“Where are the books by and for women over 50 that deal honestly with sexuality?” I’ve asked myself for years. Dozens of self-help books for our age group have appeared in the past four years, thank goodness, but where are the sexually honest novels and memoirs that talk about our lives, our passions, our desires, our sexuality, our inner lives? Finally — Free Fall: A Late in Life Love Affair by Rae Padilla Francoeur arrives with honesty and sizzle.
Free Fall is an erotic memoir and much more. Rae Padilla Francoeur, age 58, begins a love affair with Jim, age 67. It’s hot, very hot, explosively hot. Rae describes the passionate details — how he touches and controls her body, how her passions smolder, build, and erupt. As graphic as her details are, I’m pleased that she uses language our generation is comfortable with — penis, vagina — instead of the edgier language that characterizes most contemporary erotica.

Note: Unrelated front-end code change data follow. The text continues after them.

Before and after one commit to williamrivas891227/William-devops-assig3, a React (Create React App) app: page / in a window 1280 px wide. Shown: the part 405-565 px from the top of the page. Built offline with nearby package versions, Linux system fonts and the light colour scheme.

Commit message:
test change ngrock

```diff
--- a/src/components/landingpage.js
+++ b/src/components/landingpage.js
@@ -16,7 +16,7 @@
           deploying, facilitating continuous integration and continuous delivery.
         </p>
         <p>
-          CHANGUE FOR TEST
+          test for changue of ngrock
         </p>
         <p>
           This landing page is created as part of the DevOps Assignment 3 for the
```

And, oh my, this book is beautifully written:
I am shameless. I will slide over every inch of him, kissing him back, wrestling in all that sweat to stay on top. I am sure I will never get enough of him. He will find this out and, being the man he is, he will revel in trying to find the outer limits of my stamina and prowess. He never will.
I’ve become so still and quiet and deep in the zone where my brain is one massive sensor hooked into the places he touches and the places I touch. There is nothing else. I’m all body.

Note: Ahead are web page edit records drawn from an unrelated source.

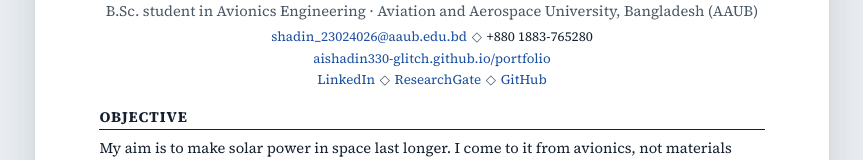
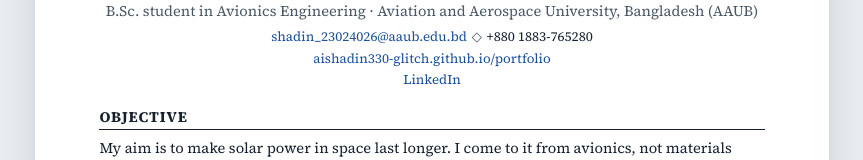
Before and after one commit to aishadin330-glitch/portfolio, a plain HTML site: page cv.html in a window 1280 px wide. Shown: the part 123-283 px from the top of the page, without its empty margins (208-1071 px from the left). Drawn offline with Linux system fonts and the light colour scheme.

Commit message:
Remove ResearchGate and GitHub from the CV header
Co-Authored-By: Claude Sonnet 5.5 <noreply@anthropic.com>

```diff
--- a/cv.html
+++ b/cv.html
@@ -62,7 +62,7 @@ dl.k dd{margin:0}
   <h1>Asiq Iqbal Shadin</h1>
   <p class="sub">B.Sc. student in Avionics Engineering · Aviation and Aerospace University, Bangladesh (AAUB)</p>
   <p class="contact"><span class="nb"><a href="mailto:shadin_23024026@aaub.edu.bd">shadin_23024026@aaub.edu.bd</a></span><span>◇</span><span class="nb">+880 1883-765280</span><br>
-  <span class="nb"><a href="https://aishadin330-glitch.github.io/portfolio/">aishadin330-glitch.github.io/portfolio</a></span><br><span class="nb"><a href="https://www.linkedin.com/in/asiq-iqbal-shadin">LinkedIn</a></span><span>◇</span><span class="nb"><a href="https://www.researchgate.net/profile/Asiq-Iqbal-Shadin">ResearchGate</a></span><span>◇</span><span class="nb"><a href="https://github.com/aishadin330-glitch">GitHub</a></span></p>
+  <span class="nb"><a href="https://aishadin330-glitch.github.io/portfolio/">aishadin330-glitch.github.io/portfolio</a></span><br><span class="nb"><a href="https://www.linkedin.com/in/asiq-iqbal-shadin">LinkedIn</a></span></p>
 </header>
 
 <section>
```
Also changed, not shown: 1 other file.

We’re kissing each other like the end of time is on the other side of the door. We kiss like this for ten or fifteen minutes until suddenly Jim stops it all. He steps back. He pulls my skirt over my hips. He takes my hand and places it on his penis.
|Rae Padilla Francoeur|
Free Fall: A Late in Life Love Affair is one of the best books I’ve read in years. I hope you’ll read it for yourself, and let us know what you think.
Why Don’t They Ask Us?
I’m sure you’ve seen news stories that announce how often seniors are having sex or how much we enjoy the sex we’re having. A problem I have with many of the studies about sex and aging is that they often don’t define “having sex.”
Does “having sex” mean partnered sex only? (Solo sex is real sex!) Heterosexual intercourse only? Orgasms? Are they asking whether we’re having the same kind of sex we used to? What if we’re enjoying new ways of having sex?
If we give a partner an orgasm and the partner gives us an orgasm, but there’s no PIV (penis in vagina), did we have sex? I say yes. If we haven’t had partner sex for a year but we give ourselves weekly orgasms with our favorite vibrator, are we sexually active? I say yes.
I don’t think we know much about what kind of sex seniors are having, once we broaden the definition of what sex is. My definition: Sex is any activity, solo or partnered, that gives us sexual pleasure, arousal, orgasm — and maybe, but not always, all three. Does that cover the kind of sex you’re having? Help me finesse this definition.
Let’s discuss this. How would you define sex at our age? And how has your definition of sex changed over the decades? If you’re willing to share your definition, or you have a comment on this topic, I invite you to post to the comments section. Your turn!